** What is needed **
In the entries below, find every line with the string "default" and copy it.

++++ Given entries

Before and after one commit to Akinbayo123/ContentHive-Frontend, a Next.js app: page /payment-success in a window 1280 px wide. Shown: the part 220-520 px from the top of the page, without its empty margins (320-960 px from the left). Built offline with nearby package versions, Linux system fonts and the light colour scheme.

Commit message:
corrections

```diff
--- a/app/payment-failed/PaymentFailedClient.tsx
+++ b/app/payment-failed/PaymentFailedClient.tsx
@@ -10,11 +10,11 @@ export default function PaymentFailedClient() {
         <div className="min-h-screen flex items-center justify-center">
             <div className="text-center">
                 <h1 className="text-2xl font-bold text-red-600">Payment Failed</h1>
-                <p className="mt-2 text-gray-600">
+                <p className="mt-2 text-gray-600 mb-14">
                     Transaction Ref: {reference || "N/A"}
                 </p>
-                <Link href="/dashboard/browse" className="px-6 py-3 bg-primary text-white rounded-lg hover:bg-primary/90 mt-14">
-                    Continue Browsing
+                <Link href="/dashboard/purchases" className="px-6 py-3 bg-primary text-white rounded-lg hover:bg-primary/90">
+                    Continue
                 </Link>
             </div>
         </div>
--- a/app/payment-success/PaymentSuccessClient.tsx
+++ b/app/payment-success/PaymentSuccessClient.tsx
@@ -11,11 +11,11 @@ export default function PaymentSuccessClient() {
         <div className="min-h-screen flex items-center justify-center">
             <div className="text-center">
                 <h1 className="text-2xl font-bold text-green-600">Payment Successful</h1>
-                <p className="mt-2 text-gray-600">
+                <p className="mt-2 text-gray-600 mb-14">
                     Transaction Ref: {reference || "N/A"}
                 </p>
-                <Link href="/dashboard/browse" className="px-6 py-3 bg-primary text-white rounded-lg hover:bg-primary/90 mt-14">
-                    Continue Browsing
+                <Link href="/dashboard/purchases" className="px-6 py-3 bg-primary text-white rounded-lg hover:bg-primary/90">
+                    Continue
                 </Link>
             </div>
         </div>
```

++++++++

** Written reply **
@@ -10,11 +10,11 @@ export default function PaymentFailedClient() {
@@ -11,11 +11,11 @@ export default function PaymentSuccessClient() {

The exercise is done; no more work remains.